I'm pretty sure that I came out of this whole tidying thing with something like $200. And all I had to do was touch every single thing I own. With all my loose change, old cell phones, an iPad I don't use anymore, and those books I mentioned, I made quite a bit. But instead of just adding that money to my bank account, I kept it as cash and I'm using it to buy fun stuff: lunches out with friends, inexpensive picture frames for a couple of photos I found, a few new clothing items to replace the ones that didn't fit anymore, a night at the movies, a new book, and even a trip home in two weeks! It's fun to feel like I have some wiggle room in my normally tight budget for extras. And all because I tidied.
I probably could've made even more money than I did if I'd had some sort of garage sale, but I'm not really into that. It's too time consuming and I don't actually have a garage—just a carport. Plus I really enjoy donating my things. Sometimes I feel like I don't have much to offer others. I'm so busy with work and writing and everything else that I forget to give. And my budget doesn't allow me to be as generous as I'd like. But we all have things we can give away. Things that don't fit our lives anymore. Nice things that someone else will love and appreciate.

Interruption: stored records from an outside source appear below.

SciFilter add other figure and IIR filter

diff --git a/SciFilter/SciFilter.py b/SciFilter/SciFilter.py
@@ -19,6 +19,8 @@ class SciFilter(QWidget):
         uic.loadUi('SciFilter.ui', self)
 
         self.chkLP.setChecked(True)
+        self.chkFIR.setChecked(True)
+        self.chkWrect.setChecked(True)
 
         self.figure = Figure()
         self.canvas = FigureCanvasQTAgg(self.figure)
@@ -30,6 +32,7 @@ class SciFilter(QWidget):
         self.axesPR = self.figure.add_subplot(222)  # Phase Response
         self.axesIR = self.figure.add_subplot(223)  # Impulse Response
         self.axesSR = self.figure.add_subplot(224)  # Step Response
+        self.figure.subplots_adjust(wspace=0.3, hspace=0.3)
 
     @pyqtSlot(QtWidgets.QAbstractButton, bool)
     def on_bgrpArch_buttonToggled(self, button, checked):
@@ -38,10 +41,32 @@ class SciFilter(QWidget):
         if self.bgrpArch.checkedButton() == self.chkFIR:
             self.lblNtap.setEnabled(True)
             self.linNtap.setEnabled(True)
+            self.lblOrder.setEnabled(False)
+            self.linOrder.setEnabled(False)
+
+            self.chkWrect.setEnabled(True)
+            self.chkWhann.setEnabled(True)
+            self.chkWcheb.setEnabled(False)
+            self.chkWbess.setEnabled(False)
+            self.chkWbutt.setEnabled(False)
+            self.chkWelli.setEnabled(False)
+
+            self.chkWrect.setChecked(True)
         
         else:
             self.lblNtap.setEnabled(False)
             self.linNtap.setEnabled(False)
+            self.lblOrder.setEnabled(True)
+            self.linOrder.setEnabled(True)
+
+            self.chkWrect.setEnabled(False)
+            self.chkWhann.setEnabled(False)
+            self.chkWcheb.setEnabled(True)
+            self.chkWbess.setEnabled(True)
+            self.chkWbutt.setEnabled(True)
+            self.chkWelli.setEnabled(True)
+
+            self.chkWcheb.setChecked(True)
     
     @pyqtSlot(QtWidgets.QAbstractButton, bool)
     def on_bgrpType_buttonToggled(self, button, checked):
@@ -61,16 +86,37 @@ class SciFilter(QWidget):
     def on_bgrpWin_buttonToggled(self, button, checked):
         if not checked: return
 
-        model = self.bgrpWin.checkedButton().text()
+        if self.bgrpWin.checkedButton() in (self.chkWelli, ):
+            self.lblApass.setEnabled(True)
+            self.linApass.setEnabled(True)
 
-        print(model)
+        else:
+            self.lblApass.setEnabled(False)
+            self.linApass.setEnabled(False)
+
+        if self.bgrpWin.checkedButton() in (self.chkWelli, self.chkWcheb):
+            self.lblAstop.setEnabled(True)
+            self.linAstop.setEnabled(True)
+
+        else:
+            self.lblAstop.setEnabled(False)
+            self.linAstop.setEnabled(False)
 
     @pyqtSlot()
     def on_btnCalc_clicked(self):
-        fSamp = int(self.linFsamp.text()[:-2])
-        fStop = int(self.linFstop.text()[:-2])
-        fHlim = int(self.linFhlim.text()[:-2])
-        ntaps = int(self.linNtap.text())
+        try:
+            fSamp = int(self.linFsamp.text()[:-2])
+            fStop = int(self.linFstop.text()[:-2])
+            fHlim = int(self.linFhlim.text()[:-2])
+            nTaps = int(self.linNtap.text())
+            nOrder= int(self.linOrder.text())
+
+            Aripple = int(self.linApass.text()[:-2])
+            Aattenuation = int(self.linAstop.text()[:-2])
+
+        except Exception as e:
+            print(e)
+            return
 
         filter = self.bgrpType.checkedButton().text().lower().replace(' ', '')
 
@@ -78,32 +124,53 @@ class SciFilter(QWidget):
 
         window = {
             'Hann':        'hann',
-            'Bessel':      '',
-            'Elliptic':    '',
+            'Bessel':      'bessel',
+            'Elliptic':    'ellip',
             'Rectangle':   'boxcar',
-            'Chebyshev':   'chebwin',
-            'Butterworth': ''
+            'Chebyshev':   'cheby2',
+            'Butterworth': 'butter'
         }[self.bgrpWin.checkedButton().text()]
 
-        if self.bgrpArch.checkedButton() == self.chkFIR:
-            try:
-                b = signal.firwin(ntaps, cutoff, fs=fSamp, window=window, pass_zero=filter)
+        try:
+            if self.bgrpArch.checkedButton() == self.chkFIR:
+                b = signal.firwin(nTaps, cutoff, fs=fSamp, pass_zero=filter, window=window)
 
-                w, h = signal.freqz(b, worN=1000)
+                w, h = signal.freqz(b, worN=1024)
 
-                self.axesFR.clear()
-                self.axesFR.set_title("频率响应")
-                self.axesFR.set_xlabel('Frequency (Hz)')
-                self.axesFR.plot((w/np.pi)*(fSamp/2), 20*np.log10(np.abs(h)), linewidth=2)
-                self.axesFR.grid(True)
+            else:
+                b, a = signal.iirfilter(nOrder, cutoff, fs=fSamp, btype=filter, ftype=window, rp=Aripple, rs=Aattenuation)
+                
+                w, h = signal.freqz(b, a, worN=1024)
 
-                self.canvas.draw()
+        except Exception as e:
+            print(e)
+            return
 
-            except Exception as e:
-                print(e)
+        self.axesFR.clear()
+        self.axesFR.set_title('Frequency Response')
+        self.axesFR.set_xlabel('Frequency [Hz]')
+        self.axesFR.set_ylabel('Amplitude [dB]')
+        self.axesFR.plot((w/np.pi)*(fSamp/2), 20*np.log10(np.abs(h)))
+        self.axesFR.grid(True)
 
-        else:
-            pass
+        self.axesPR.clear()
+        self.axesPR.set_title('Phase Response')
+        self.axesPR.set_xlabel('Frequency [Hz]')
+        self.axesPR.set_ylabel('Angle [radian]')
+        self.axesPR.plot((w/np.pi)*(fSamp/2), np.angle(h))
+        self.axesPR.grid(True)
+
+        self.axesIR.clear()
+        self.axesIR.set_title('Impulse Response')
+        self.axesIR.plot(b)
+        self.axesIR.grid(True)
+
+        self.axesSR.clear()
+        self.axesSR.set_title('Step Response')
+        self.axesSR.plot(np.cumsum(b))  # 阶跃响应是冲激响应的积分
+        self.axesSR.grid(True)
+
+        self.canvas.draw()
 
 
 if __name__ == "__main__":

8. Trust your memory to be kind to you.
Now that I got rid of the program from that evening, I no longer have physical evidence that I sang in Carmina Burana in 2013. Guess what. I still remember doing it. Same thing with my Star Wars movie ticket stub from Episode I. And that was in 1999. Ditto sacrament meeting programs, and notes from high school, and even letters from friends. Just because you get rid of the physical stuff, that doesn't erase the memories. In fact, my brain is really good at remembering the good stuff and it kindly softens the bad moments as time goes on. For me, keeping things from my past only magnified those bad moments long past when I should've let them go. Goals I never attained. Relationships that didn't work out. Those things don't need to haunt me forever.
My rule of thumb: don't hold onto anything that makes you feel guilty, anxious, regretful, or angry. Let it go. Let it go. And rise like the break of dawn, friends. Elsa will love you for it.

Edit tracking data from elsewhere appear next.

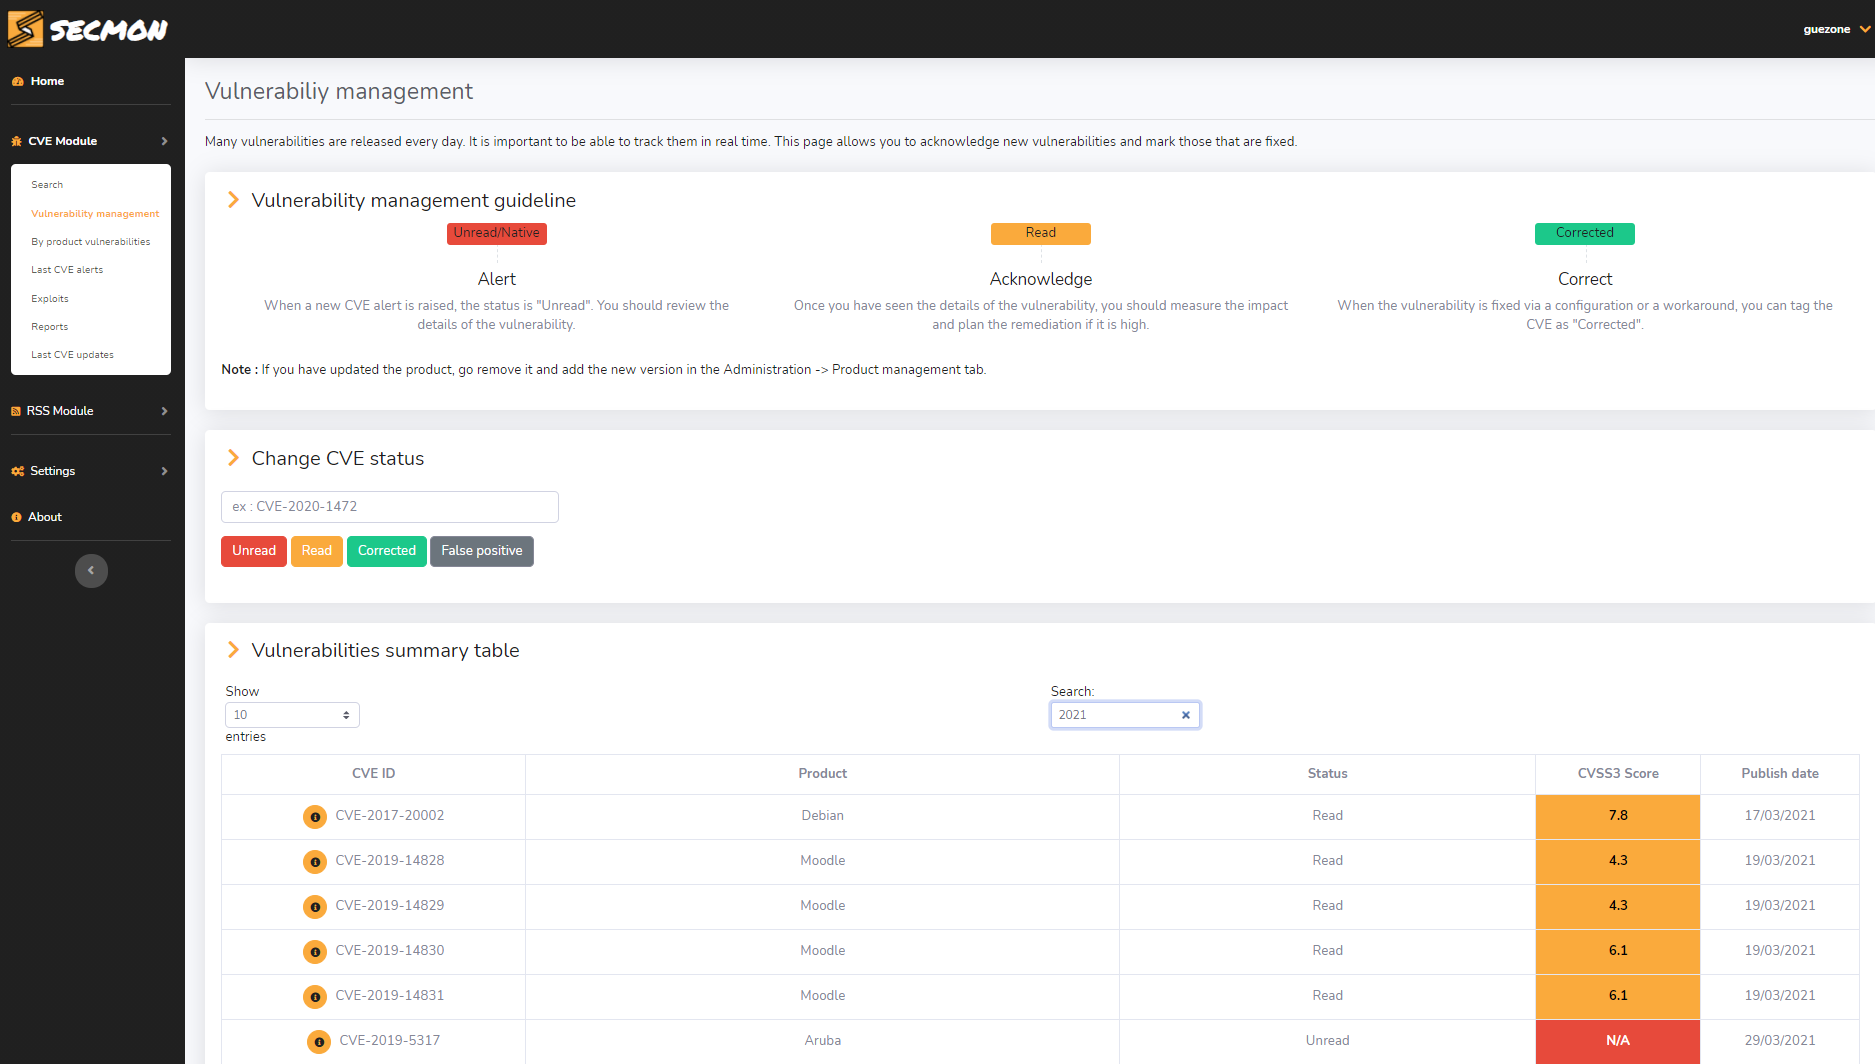
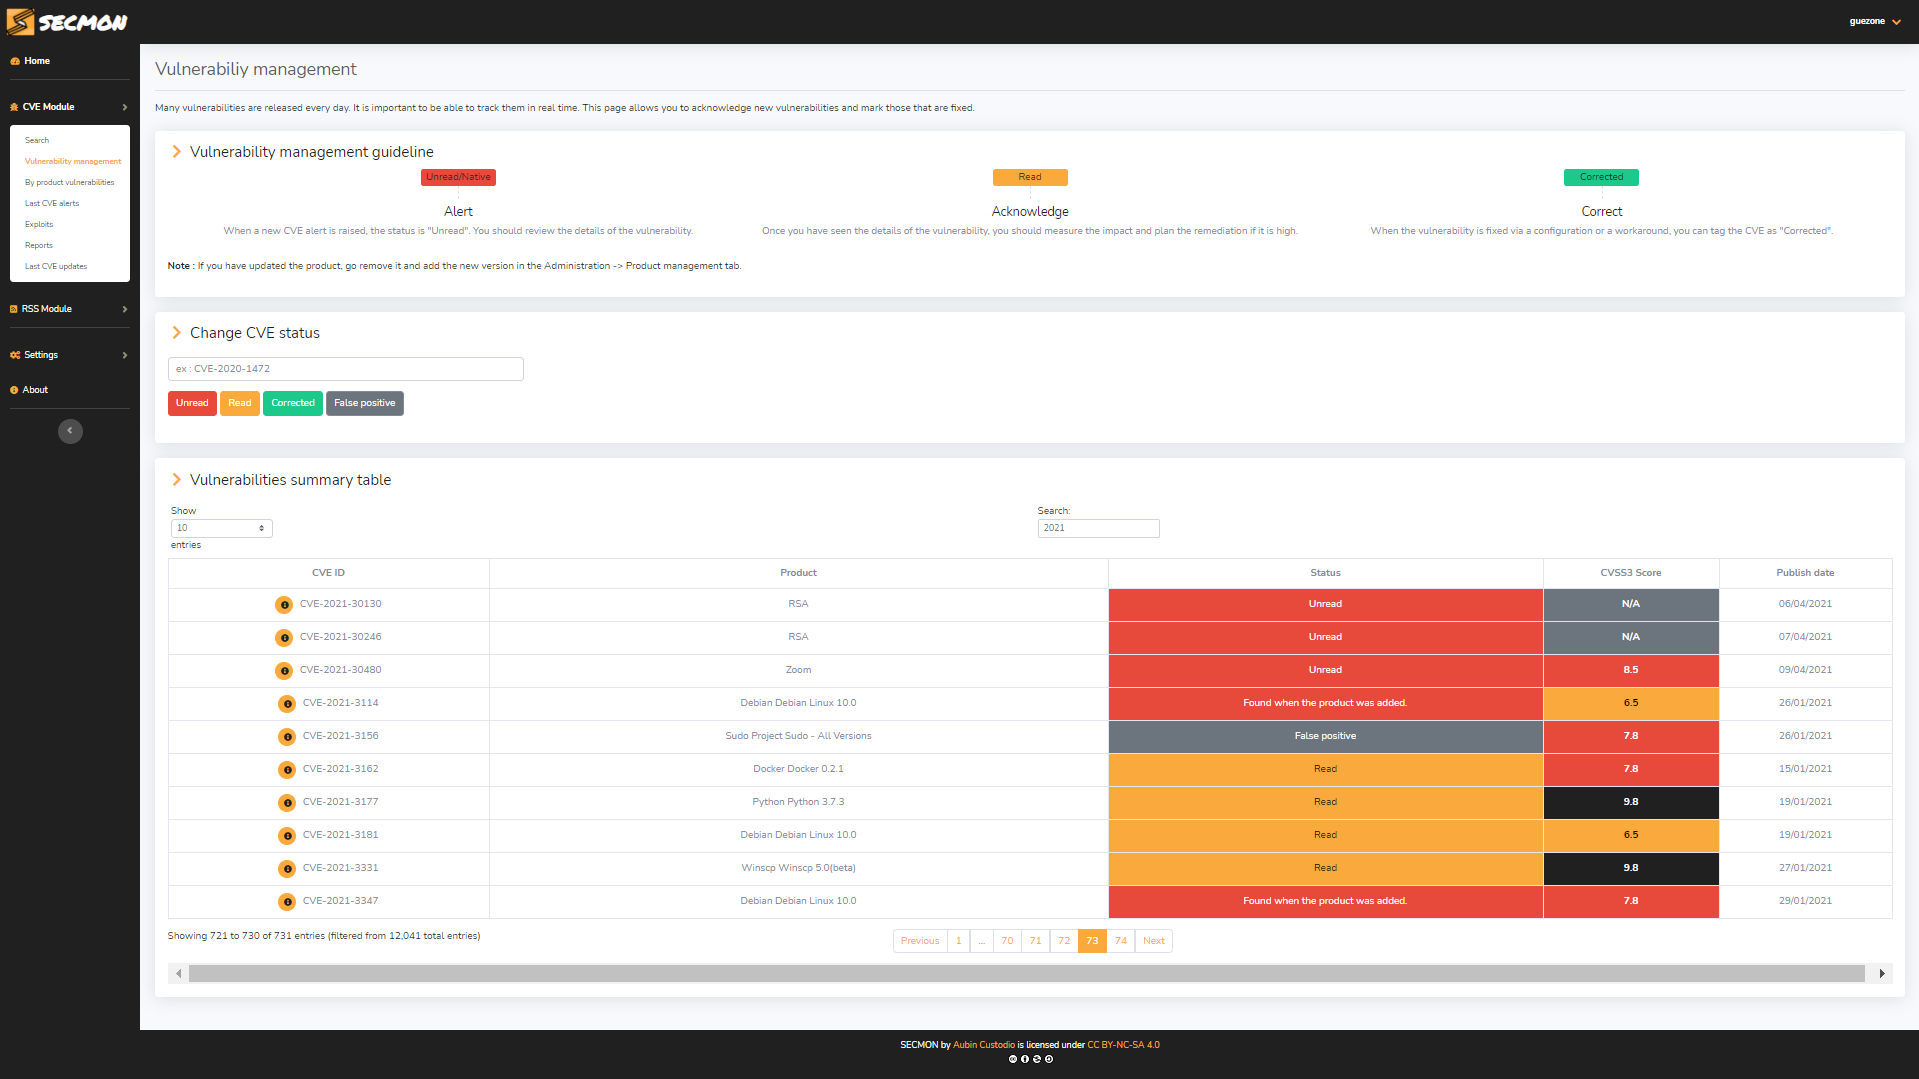
Correcting web template
Correcting vulnerability management HTML template.

diff --git a/templates/vuln-mgmt.html b/templates/vuln-mgmt.html
@@ -141,10 +141,10 @@
                                 <tr style="vertical-align: middle!important;">
                                     <td style="vertical-align: middle!important;text-align: center;"><a href="cve/{{cve[0]}}" target="_blank" class="btn btn-sm btn-warning btn-circle" name="btn" value="search" style="color:#202020;margin-right: 10px;"><i class="fas fa-info-circle"></i></a>{{ cve[0] }}</td>
                                     <td style="vertical-align: middle!important;text-align: center;"> {{ cve[1] }}</td>
-                                    <td style="vertical-align: middle!important;text-align: center;background-color:{{ cve[9] }};color:{{ cve[10] }};">
+                                    <td style="vertical-align: middle!important;text-align: center;background-color:{{ cve[11] }};color:{{ cve[12] }};">
                                         {{ cve[2] }}
                                     </td>
-                                    <td style="vertical-align: middle!important;font-weight: bold;text-align: center;background-color:{{ cve[11] }} ;color:{{ cve[12] }} ;">{{ cve[3] }}</td>
+                                    <td style="vertical-align: middle!important;font-weight: bold;text-align: center;background-color:{{ cve[13] }} ;color:{{ cve[14] }} ;">{{ cve[3] }}</td>
                                     <td style="vertical-align: middle!important;text-align: center;">{{ cve[4] }}</td>
                                 </tr style="vertical-align: middle!important;">
                             {% endfor %}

9. Take your time.
Don't feel like you have to do this all at once. Take days off. This is especially important toward the end of the process when you're dealing with your sentimental stuff. I found that I couldn't handle more than about twenty minutes of sentimental tidying at a time. It's really hard to face a lifetime of things that are precious to you. If you're not in the right frame of mind going into it, you could make decisions you'll regret. For example, hypothetically speaking, if you start crying as you're holding your cherished stuffed animals from childhood, that's probably a pretty good indicator that now is not the time to tidy. That's okay. Just wipe away the tears, set down the teddy bear, and come back to it another day. Not that I would know what that's like from personal experience or anything.
10. It's okay to feel emotional about all this.
I realized that a lot of the items I'd been keeping were triggers for me. I expected them to act like portkeys and magically take me back to a time in my life when things were different. But the truth is, your stuff is just stuff. It can't take you back in time. It can't change your past. But getting rid of the bad stuff can make your future better. Yes, your things will trigger emotions and memories. That's the reason you kept them so long. And it's okay to feel emotional as you go through this process. Just remember that objects only have meaning if we assign them meaning. The feelings and emotions come from you, not your stuff.
You'll still be the same person you were, even if you no longer own all the same things. Only the space around you will change. And trust me, it will change for the better.